Change listing data:
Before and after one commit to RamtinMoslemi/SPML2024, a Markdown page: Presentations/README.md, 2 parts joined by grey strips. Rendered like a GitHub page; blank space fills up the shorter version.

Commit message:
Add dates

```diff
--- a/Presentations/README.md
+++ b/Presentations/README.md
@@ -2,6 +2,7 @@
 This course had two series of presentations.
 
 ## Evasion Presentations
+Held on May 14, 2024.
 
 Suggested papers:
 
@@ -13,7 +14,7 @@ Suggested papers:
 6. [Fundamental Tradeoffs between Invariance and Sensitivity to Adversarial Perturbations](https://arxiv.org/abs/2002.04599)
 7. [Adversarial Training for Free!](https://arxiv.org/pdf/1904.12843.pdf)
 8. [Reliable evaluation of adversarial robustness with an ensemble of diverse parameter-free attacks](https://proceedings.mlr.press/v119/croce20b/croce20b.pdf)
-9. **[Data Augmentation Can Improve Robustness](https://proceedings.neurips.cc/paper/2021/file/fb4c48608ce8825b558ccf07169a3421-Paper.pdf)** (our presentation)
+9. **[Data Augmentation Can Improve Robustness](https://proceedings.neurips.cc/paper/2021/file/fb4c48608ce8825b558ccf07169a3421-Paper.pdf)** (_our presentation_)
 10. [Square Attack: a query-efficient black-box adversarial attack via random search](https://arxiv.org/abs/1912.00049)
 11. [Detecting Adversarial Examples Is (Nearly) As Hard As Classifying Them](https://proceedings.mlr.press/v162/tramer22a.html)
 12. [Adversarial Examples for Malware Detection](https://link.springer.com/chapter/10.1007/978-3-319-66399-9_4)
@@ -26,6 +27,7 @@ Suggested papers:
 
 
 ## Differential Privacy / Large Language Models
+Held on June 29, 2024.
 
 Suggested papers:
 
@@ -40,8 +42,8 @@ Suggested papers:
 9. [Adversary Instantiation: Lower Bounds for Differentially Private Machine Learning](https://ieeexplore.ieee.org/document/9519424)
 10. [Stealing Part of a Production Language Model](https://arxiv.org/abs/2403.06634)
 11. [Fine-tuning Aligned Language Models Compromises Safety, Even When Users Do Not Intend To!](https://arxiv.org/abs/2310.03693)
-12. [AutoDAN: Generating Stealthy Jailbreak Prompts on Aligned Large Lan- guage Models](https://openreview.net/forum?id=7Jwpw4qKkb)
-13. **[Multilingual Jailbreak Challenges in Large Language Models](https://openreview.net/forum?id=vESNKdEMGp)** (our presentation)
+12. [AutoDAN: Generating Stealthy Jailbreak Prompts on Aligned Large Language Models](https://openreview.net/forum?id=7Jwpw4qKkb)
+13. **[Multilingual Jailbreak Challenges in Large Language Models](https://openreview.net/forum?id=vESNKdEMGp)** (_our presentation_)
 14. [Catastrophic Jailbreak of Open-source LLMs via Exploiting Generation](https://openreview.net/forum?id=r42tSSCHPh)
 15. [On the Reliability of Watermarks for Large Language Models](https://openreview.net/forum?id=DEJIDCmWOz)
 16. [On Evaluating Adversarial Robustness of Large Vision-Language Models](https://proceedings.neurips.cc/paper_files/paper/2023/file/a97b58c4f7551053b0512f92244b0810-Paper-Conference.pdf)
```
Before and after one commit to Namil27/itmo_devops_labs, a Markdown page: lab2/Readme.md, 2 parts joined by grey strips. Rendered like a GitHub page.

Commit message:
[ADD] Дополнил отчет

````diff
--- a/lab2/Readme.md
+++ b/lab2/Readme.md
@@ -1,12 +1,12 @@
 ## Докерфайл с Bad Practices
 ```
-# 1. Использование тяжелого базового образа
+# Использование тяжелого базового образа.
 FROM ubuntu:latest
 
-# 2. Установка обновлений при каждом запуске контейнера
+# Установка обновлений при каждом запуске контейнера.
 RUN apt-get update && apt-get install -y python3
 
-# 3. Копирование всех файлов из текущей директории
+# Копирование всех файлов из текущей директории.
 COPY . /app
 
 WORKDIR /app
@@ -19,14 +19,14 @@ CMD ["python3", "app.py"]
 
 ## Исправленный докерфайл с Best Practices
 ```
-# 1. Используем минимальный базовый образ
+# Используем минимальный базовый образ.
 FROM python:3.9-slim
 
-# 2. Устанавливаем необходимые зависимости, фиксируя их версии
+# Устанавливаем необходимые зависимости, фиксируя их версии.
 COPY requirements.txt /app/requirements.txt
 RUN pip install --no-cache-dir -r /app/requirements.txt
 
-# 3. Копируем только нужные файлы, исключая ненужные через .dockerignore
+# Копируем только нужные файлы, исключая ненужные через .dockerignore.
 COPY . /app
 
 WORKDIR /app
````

The problem:
All of the records above are to be set down again exactly.

Solution for this exercise:
Before and after one commit to RamtinMoslemi/SPML2024, a Markdown page: Presentations/README.md, 2 parts joined by grey strips. Rendered like a GitHub page; blank space fills up the shorter version.

Commit message:
Add dates

```diff
--- a/Presentations/README.md
+++ b/Presentations/README.md
@@ -2,6 +2,7 @@
 This course had two series of presentations.
 
 ## Evasion Presentations
+Held on May 14, 2024.
 
 Suggested papers:
 
@@ -13,7 +14,7 @@ Suggested papers:
 6. [Fundamental Tradeoffs between Invariance and Sensitivity to Adversarial Perturbations](https://arxiv.org/abs/2002.04599)
 7. [Adversarial Training for Free!](https://arxiv.org/pdf/1904.12843.pdf)
 8. [Reliable evaluation of adversarial robustness with an ensemble of diverse parameter-free attacks](https://proceedings.mlr.press/v119/croce20b/croce20b.pdf)
-9. **[Data Augmentation Can Improve Robustness](https://proceedings.neurips.cc/paper/2021/file/fb4c48608ce8825b558ccf07169a3421-Paper.pdf)** (our presentation)
+9. **[Data Augmentation Can Improve Robustness](https://proceedings.neurips.cc/paper/2021/file/fb4c48608ce8825b558ccf07169a3421-Paper.pdf)** (_our presentation_)
 10. [Square Attack: a query-efficient black-box adversarial attack via random search](https://arxiv.org/abs/1912.00049)
 11. [Detecting Adversarial Examples Is (Nearly) As Hard As Classifying Them](https://proceedings.mlr.press/v162/tramer22a.html)
 12. [Adversarial Examples for Malware Detection](https://link.springer.com/chapter/10.1007/978-3-319-66399-9_4)
@@ -26,6 +27,7 @@ Suggested papers:
 
 
 ## Differential Privacy / Large Language Models
+Held on June 29, 2024.
 
 Suggested papers:
 
@@ -40,8 +42,8 @@ Suggested papers:
 9. [Adversary Instantiation: Lower Bounds for Differentially Private Machine Learning](https://ieeexplore.ieee.org/document/9519424)
 10. [Stealing Part of a Production Language Model](https://arxiv.org/abs/2403.06634)
 11. [Fine-tuning Aligned Language Models Compromises Safety, Even When Users Do Not Intend To!](https://arxiv.org/abs/2310.03693)
-12. [AutoDAN: Generating Stealthy Jailbreak Prompts on Aligned Large Lan- guage Models](https://openreview.net/forum?id=7Jwpw4qKkb)
-13. **[Multilingual Jailbreak Challenges in Large Language Models](https://openreview.net/forum?id=vESNKdEMGp)** (our presentation)
+12. [AutoDAN: Generating Stealthy Jailbreak Prompts on Aligned Large Language Models](https://openreview.net/forum?id=7Jwpw4qKkb)
+13. **[Multilingual Jailbreak Challenges in Large Language Models](https://openreview.net/forum?id=vESNKdEMGp)** (_our presentation_)
 14. [Catastrophic Jailbreak of Open-source LLMs via Exploiting Generation](https://openreview.net/forum?id=r42tSSCHPh)
 15. [On the Reliability of Watermarks for Large Language Models](https://openreview.net/forum?id=DEJIDCmWOz)
 16. [On Evaluating Adversarial Robustness of Large Vision-Language Models](https://proceedings.neurips.cc/paper_files/paper/2023/file/a97b58c4f7551053b0512f92244b0810-Paper-Conference.pdf)
```
Before and after one commit to Namil27/itmo_devops_labs, a Markdown page: lab2/Readme.md, 2 parts joined by grey strips. Rendered like a GitHub page.

Commit message:
[ADD] Дополнил отчет

````diff
--- a/lab2/Readme.md
+++ b/lab2/Readme.md
@@ -1,12 +1,12 @@
 ## Докерфайл с Bad Practices
 ```
-# 1. Использование тяжелого базового образа
+# Использование тяжелого базового образа.
 FROM ubuntu:latest
 
-# 2. Установка обновлений при каждом запуске контейнера
+# Установка обновлений при каждом запуске контейнера.
 RUN apt-get update && apt-get install -y python3
 
-# 3. Копирование всех файлов из текущей директории
+# Копирование всех файлов из текущей директории.
 COPY . /app
 
 WORKDIR /app
@@ -19,14 +19,14 @@ CMD ["python3", "app.py"]
 
 ## Исправленный докерфайл с Best Practices
 ```
-# 1. Используем минимальный базовый образ
+# Используем минимальный базовый образ.
 FROM python:3.9-slim
 
-# 2. Устанавливаем необходимые зависимости, фиксируя их версии
+# Устанавливаем необходимые зависимости, фиксируя их версии.
 COPY requirements.txt /app/requirements.txt
 RUN pip install --no-cache-dir -r /app/requirements.txt
 
-# 3. Копируем только нужные файлы, исключая ненужные через .dockerignore
+# Копируем только нужные файлы, исключая ненужные через .dockerignore.
 COPY . /app
 
 WORKDIR /app
````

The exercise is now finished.